Every historical energy transition has been a difficult and complicated one. When burning firewood was no longer enough to fulfil humankind’s energy needs, we had to introduce disruptive technologies: coal-fired boilers, hydropower, oil and then natural gas fuels. These were costly changes to the existing systems but the benefits greatly outweighed the costs in the long run. We are still living with these basic technologies that are now, in some cases, well over a century old. We have made monumental improvements but it is clear this is no longer enough. Humankind is now facing the new mandatory update to ensure its survival and economic growth.

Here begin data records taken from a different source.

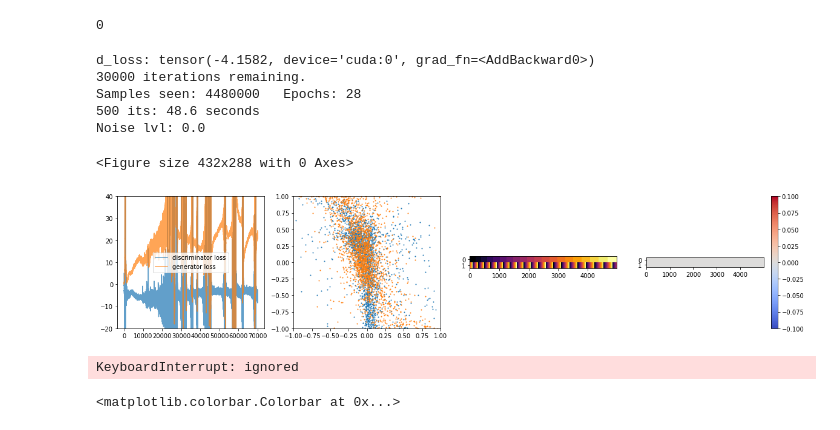
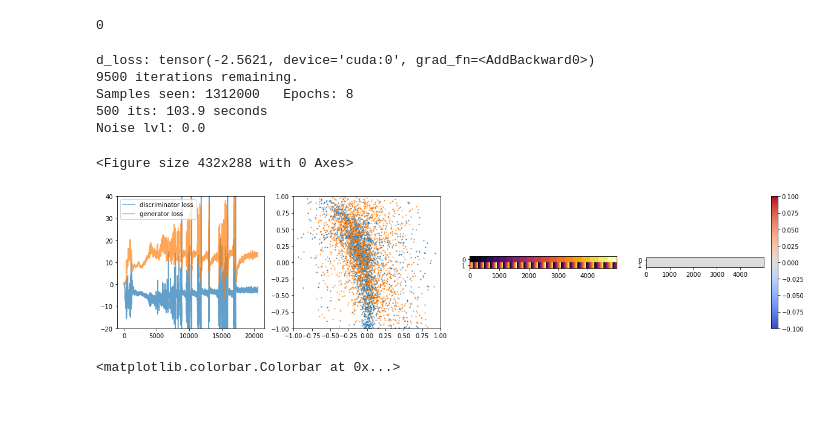
Before and after one commit to mdubouch/noise-gan, a Jupyter notebook: noise_info.ipynb, the cells around one changed output. Cells and saved outputs as stored; diff of their text form; code cells hidden in the pictures.

```diff
--- a/noise_info.ipynb
+++ b/noise_info.ipynb
@@ -436,6 +436,10 @@ class ConvEQ(nn.Conv1d):
 
 class ConvTransposeEQ(nn.ConvTranspose1d):
     def __init__(self, *args, **kwargs):
+        if 'noise_std' in kwargs:
+            self.noise_std = kwargs.pop('noise_std')
+        else:
+            self.noise_std = 0.0
         super().__init__(*args, **kwargs)
         self.weight.data = torch.randn_like(self.weight)
         self.bias.data = torch.zeros_like(self.bias)
@@ -445,7 +449,7 @@ class ConvTransposeEQ(nn.ConvTranspose1d):
         self.scale = np.sqrt(2 / n)
 
     def forward(self, x):
-        x_noise = x + torch.randn_like(x) * 0.01
+        x_noise = x + torch.randn_like(x) * self.noise_std
         out = nn.functional.conv_transpose1d(x_noise, self.weight * self.scale, self.bias, self.stride, self.padding, dilation=self.dilation, groups=self.groups)
         return out
 
@@ -518,8 +522,8 @@ bn_momentum = 0.3
 
 #ndf = 24
 #ngf = 16
-ndf = 16
-ngf = 16
+ndf = 32
+ngf = 32
 
 latent_dims = 100
 
@@ -539,32 +543,32 @@ class Gen256Ups(nn.Module):
         self.bn0 = nn.BatchNorm1d(latent_dims * seq_len // 64, momentum=bn_momentum)
 
 
-        self.conv1 = ConvTransposeEQ(latent_dims, k*8, 4, 2, 1)
+        self.conv1 = ConvTransposeEQ(latent_dims, k*8, 4, 2, 1, noise_std=0.02)
         self.ups1 = nn.Upsample(scale_factor=2)
         self.norm1 = nn.BatchNorm1d(k*8, momentum=bn_momentum)
 
-        self.conv2 = ConvTransposeEQ(k*8, k*8, 4, 2, 1)
+        self.conv2 = ConvTransposeEQ(k*8, k*8, 4, 2, 1, noise_std=0.02)
         self.norm2 = nn.BatchNorm1d(k*8, momentum=bn_momentum)
 
-        self.conv3 = ConvTransposeEQ(k*8, k*4, 4, 2, 1)
+        self.conv3 = ConvTransposeEQ(k*8, k*4, 4, 2, 1, noise_std=0.01)
         self.norm3 = nn.BatchNorm1d(k*4, momentum=bn_momentum)
 
-        self.conv4 = ConvTransposeEQ(k*4, k*4, 4, 2, 1)
+        self.conv4 = ConvTransposeEQ(k*4, k*4, 4, 2, 1, noise_std=0.01)
         self.norm4 = nn.BatchNorm1d(k*4, momentum=bn_momentum)
 
-        self.conv5 = ConvTransposeEQ(k*4, k*2, 4, 2, 1, groups=1)
+        self.conv5 = ConvTransposeEQ(k*4, k*2, 4, 2, 1, groups=1, noise_std=0.01)
         #self.conv2_2 = ConvTransposeEQ(k*4, k*4, 5, 1, 2, groups=1)
         self.norm5 = nn.BatchNorm1d(k*2, momentum=bn_momentum)
 
-        self.conv6 = ConvTransposeEQ(k*2, k*2, 4, 2, 1, groups=1)
+        self.conv6 = ConvTransposeEQ(k*2, k*2, 4, 2, 1, groups=1, noise_std=0.01)
         #self.conv3_2 = ConvTransposeEQ(k*2, k*2, 5, 1, 2, groups=1)
         self.norm6 = nn.BatchNorm1d(k*2, momentum=bn_momentum)
 
         #self.lin7 = nn.Linear(k*2, k)
-        self.conv7_1 = ConvTransposeEQ(k*2, k, 3, 1, 1, groups=1)
-        self.conv7_2 = ConvTransposeEQ(k, k, 5, 1, 2, groups=1)
+        self.conv7_1 = ConvTransposeEQ(k*2, k+1, 3, 1, 1, groups=1, noise_std=0.005)
+        self.conv7_2 = ConvTransposeEQ(k+1, k+1, 5, 1, 2, groups=3, noise_std=0.005)
         #self.conv4_2 = ConvTransposeEQ(k, k, 5, 1, 2, groups=1)
-        self.to_feature = ConvTransposeEQ(k, n_features+embed_dims, 1, 1, 0, groups=1)
+        self.to_feature = ConvTransposeEQ(k+1, n_features+embed_dims, 1, 1, 0, groups=1, noise_std=0.0)
         #self.to_feature = nn.Linear(k, n_features+embed_dims)
 
         self.out = nn.Tanh()
@@ -667,10 +671,10 @@ class Disc256Ups(nn.Module):
 
         self.noise = WhiteNoise(0.01)
 
-        self.from_feature = ConvEQ(n_features + embed_dims, k, 1, 1, 0, groups=1)
+        self.from_feature = ConvEQ(n_features + embed_dims, k+1, 1, 1, 0, groups=1)
 
-        self.conv1_1 = ConvEQ(k, k, 5, 1, 2)
-        self.conv1_2 = ConvEQ(k, k, 3, 1, 1)
+        self.conv1_1 = ConvEQ(k+1, k+1, 5, 1, 2, groups=3)
+        self.conv1_2 = ConvEQ(k+1, k, 3, 1, 1)
         self.bn1 = nn.BatchNorm1d(k, momentum=bn_momentum)
 
         self.pool1 = nn.Identity()#nn.AvgPool1d(2)
@@ -923,7 +927,7 @@ its_per_state = 2000
 
 alpha_step = 1. / its_per_state
 
-its_to_do = 60000
+its_to_do = 10000
 
 for i in range(its_to_do):
 
@@ -1017,39 +1021,38 @@ for i in range(its_to_do):
         plt.ylim(-20, 40)
 
 
         plt.subplot(142)
         #gen.train()
         _real = sample_real(2, noise_strength=0.0).cpu().detach().numpy()
         _fake = sample_fake(2).cpu().detach().numpy()
         plt.scatter(_real[:, 0], _real[:,2], s=1)
         plt.scatter(_fake[:, 0], _fake[:,2], s=1)
         plt.ylim(-1, 1)
         plt.xlim(-1, 1)
 
 
         plt.subplot(143)
         _embed_w = disc.get_embed().weight.detach().cpu().numpy()
         plt.imshow(_embed_w.T, aspect=200, interpolation='none', cmap='inferno')
         plt.subplot(144)
         plt.imshow((_embed_w - _orig_embed_weights).T, aspect=200, interpolation='none', cmap='coolwarm')
         plt.colorbar()
 
         plt.show()
 
 
 end_time = time.time()
 elapsed = end_time - start_time
 
 print("%d iterations took %.1f seconds. Total its: %d. Epochs: %d" % (its_to_do, elapsed, total_its, total_its * batch_size // chunked.shape[2]))
 # %% [output]
-d_loss: tensor(-4.1582, device='cuda:0', grad_fn=<AddBackward0>)
-30000 iterations remaining.
-Samples seen: 4480000   Epochs: 28
-500 its: 48.6 seconds
+d_loss: tensor(-2.5621, device='cuda:0', grad_fn=<AddBackward0>)
+9500 iterations remaining.
+Samples seen: 1312000   Epochs: 8
+500 its: 103.9 seconds
 Noise lvl: 0.0
 <Figure size 432x288 with 0 Axes>
-[figure, old version]
+[figure, new version]
-KeyboardInterrupt: ignored
 # %%
 from google.colab import drive
 import os
```
Also changed, not shown: parts of 11 cells of this notebook.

Inertial, status-quo, forces will be the hardest to overcome but, as history has shown, they will not prevail. The reason is clear: renewables are economically viable and essential to growth. With the electrification of the transportation systems, energy demands are migrating to mostly electrical needs. The average global cost of most renewable sources (except for concentrated solar power) is well within the range of fossil electricity generation of 0.05-0.16 USD/kWh1. The renewable energy sector now employs over 11 million people worldwide. The proliferation of technologies will only improve the economics and displace the current methods. Any and all companies not adapting to this new reality will be left behind.